A common theme of Odd and Even decks (with the exception of a few) is that your primary goal is to beat your opponent as fast as possible by overwhelming them. Though losing never feels good, a loss to a deck like Odd Paladin can sometimes feel incredibly frustrating. When a player makes a mistake and realizes they have lost the game due to that mistake, usually it makes a loss easier to deal with. This keeps the player motivated to improve and correct their playstyle, which means they’ll probably continue playing the game.
A loss to Odd Paladin at the height of its power could happen totally independent to any decision made by the opposing player besides their deck of choice. If you were playing a Control deck or non-Odd/Even Aggro deck into Odd Paladin, sometimes you just lost. If you didn’t draw the appropriate cards by turn four or five, sometimes the Odd Paladin just had enough damage already to kill you.
Things like this are expected to happen in an RNG-heavy game like a TCG, which is why most tournaments are the best two out of three. The competitive Hearthstone ladder for the average player is not two out of three. Not getting the opportunity to shuffle and get another chance at victory after taking a loss that was unavoidable and swift is infuriating.
Though Odd Paladin is the example being used, this type of match dynamic has occurred with numerous Odd or Even decks over the course of the last year. Prior to the Witchwood one of the most powerful aggro decks in the game was Murloc Shaman. Since its release, Murlocs seldom see play, since you usually have to run Odd and Even cards to make Murlocs work. Murloc fans may have a bright future though, as Rastakhan’s Rumble brought in some much-needed support for the archetype.
When a deck archetype is so good that it starts to make others seem pointless or powerless, it’s time to ask if having that archetype in the game was a good idea. Every competitive player-vs-player experience is obviously going to have counters, but the Odd/Even situation is something beyond that.
Imagine Hearthstone is a game of Rock Paper Scissors. Sometimes you’ll play against a deck that is designed to totally smash your deck, but sometimes you get to do the smashing. Playing against an Odd or Even deck can often feel like you and your opponent have both picked paper, then he pulls out his scissors and cuts your paper anyway.

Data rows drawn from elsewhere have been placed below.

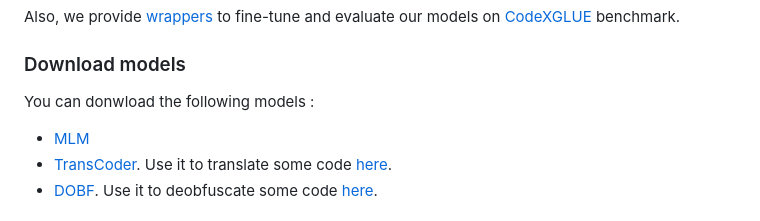
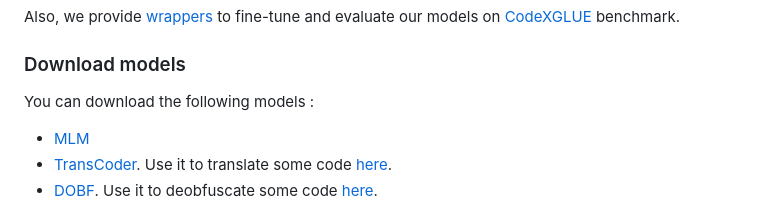
Before and after one commit to facebookresearch/CodeGen, a Markdown page: README.md, the part around the change. Drawn GitHub-style.

```diff
--- a/README.md
+++ b/README.md
@@ -97,7 +97,7 @@ Also, we provide [wrappers](codegen_sources/wrappers) to fine-tune and evaluate
 
 
 ### Download models
-You can donwload the following models :
+You can download the following models :
 - [MLM](docs/dobf.md#pre-trained-models)
 - [TransCoder](docs/transcoder.md#pre-trained-models). Use it to translate some code [here](codegen_sources/model/translate.py).
 - [DOBF](docs/dobf.md#pre-trained-models). Use it to deobfuscate some code [here](codegen_sources/model/deobfuscate.py).
```
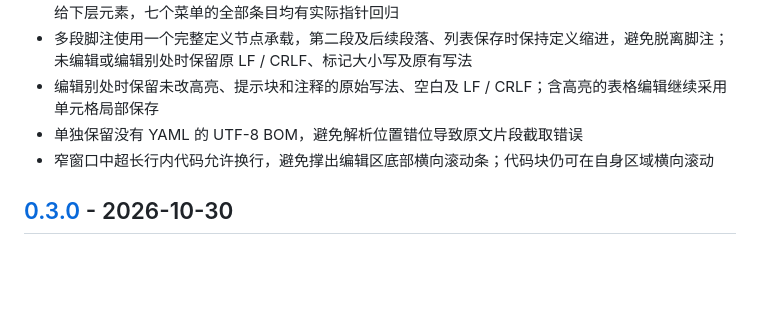
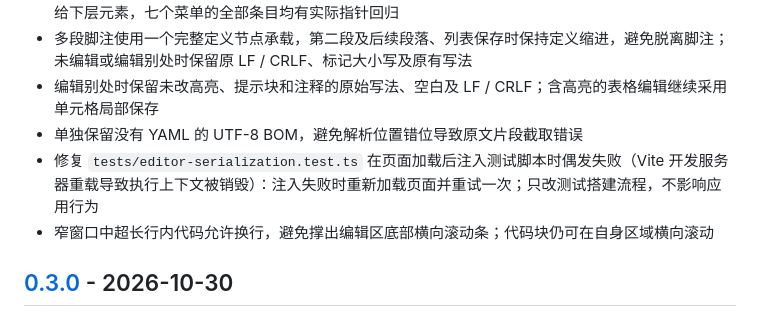
Before and after one commit to Lord-Eve/croquill-markdown-editor, a Markdown page: CHANGELOG.md, the part around the change. Drawn GitHub-style; blank space fills up the shorter version.

Commit message:
修复 editor-serialization 测试在脚本注入时的偶发执行上下文销毁

```diff
--- a/CHANGELOG.md
+++ b/CHANGELOG.md
@@ -30,6 +30,7 @@
 - 多段脚注使用一个完整定义节点承载，第二段及后续段落、列表保存时保持定义缩进，避免脱离脚注；未编辑或编辑别处时保留原 LF / CRLF、标记大小写及原有写法
 - 编辑别处时保留未改高亮、提示块和注释的原始写法、空白及 LF / CRLF；含高亮的表格编辑继续采用单元格局部保存
 - 单独保留没有 YAML 的 UTF-8 BOM，避免解析位置错位导致原文片段截取错误
+- 修复 `tests/editor-serialization.test.ts` 在页面加载后注入测试脚本时偶发失败（Vite 开发服务器重载导致执行上下文被销毁）：注入失败时重新加载页面并重试一次；只改测试搭建流程，不影响应用行为
 - 窄窗口中超长行内代码允许换行，避免撑出编辑区底部横向滚动条；代码块仍可在自身区域横向滚动
 
 ## [0.3.0] - 2026-10-30
```
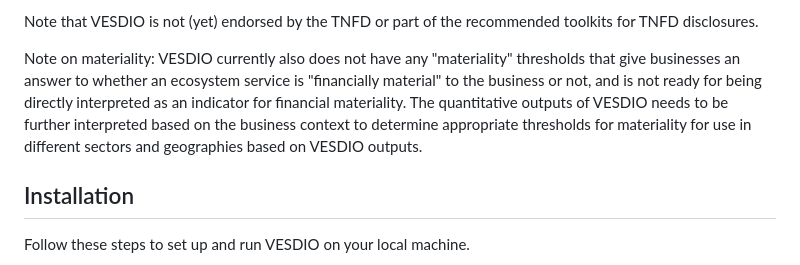
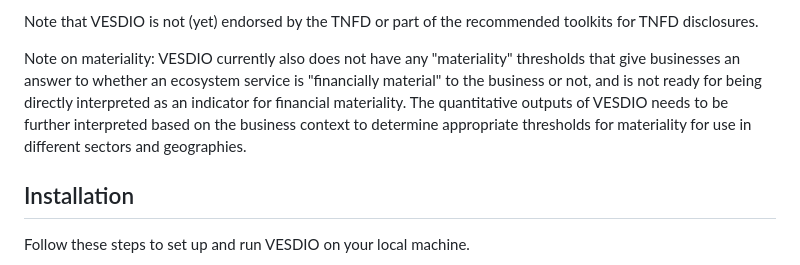
Before and after one commit to frankiecho/vesdio, a Markdown page: README.md, the part around the change. Rendered like a GitHub page.

Commit message:
Update materiality note in README
Clarify the interpretation of VESDIO outputs regarding materiality thresholds.

```diff
--- a/README.md
+++ b/README.md
@@ -24,7 +24,7 @@ VESDIO is particularly useful for companies that have an initial idea of which e
 
 Note that VESDIO is not (yet) endorsed by the TNFD or part of the recommended toolkits for TNFD disclosures.
 
-Note on materiality: VESDIO currently also does not have any "materiality" thresholds that give businesses an answer to whether an ecosystem service is "financially material" to the business or not, and is not ready for being directly interpreted as an indicator for financial materiality. The quantitative outputs of VESDIO needs to be further interpreted based on the business context to determine appropriate thresholds for materiality for use in different sectors and geographies based on VESDIO outputs.
+Note on materiality: VESDIO currently also does not have any "materiality" thresholds that give businesses an answer to whether an ecosystem service is "financially material" to the business or not, and is not ready for being directly interpreted as an indicator for financial materiality. The quantitative outputs of VESDIO needs to be further interpreted based on the business context to determine appropriate thresholds for materiality for use in different sectors and geographies.
 
 ## Installation
 
```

While Odd Paladin is still a first tier deck, the winds of change are blowing in April. With most of the Hero cards rotating out, this means the new expansion will have to bring major support for Control. While Witchwood will still be around, perhaps the new Control archetypes that develop can give Odd and Even a run for their overpowered money.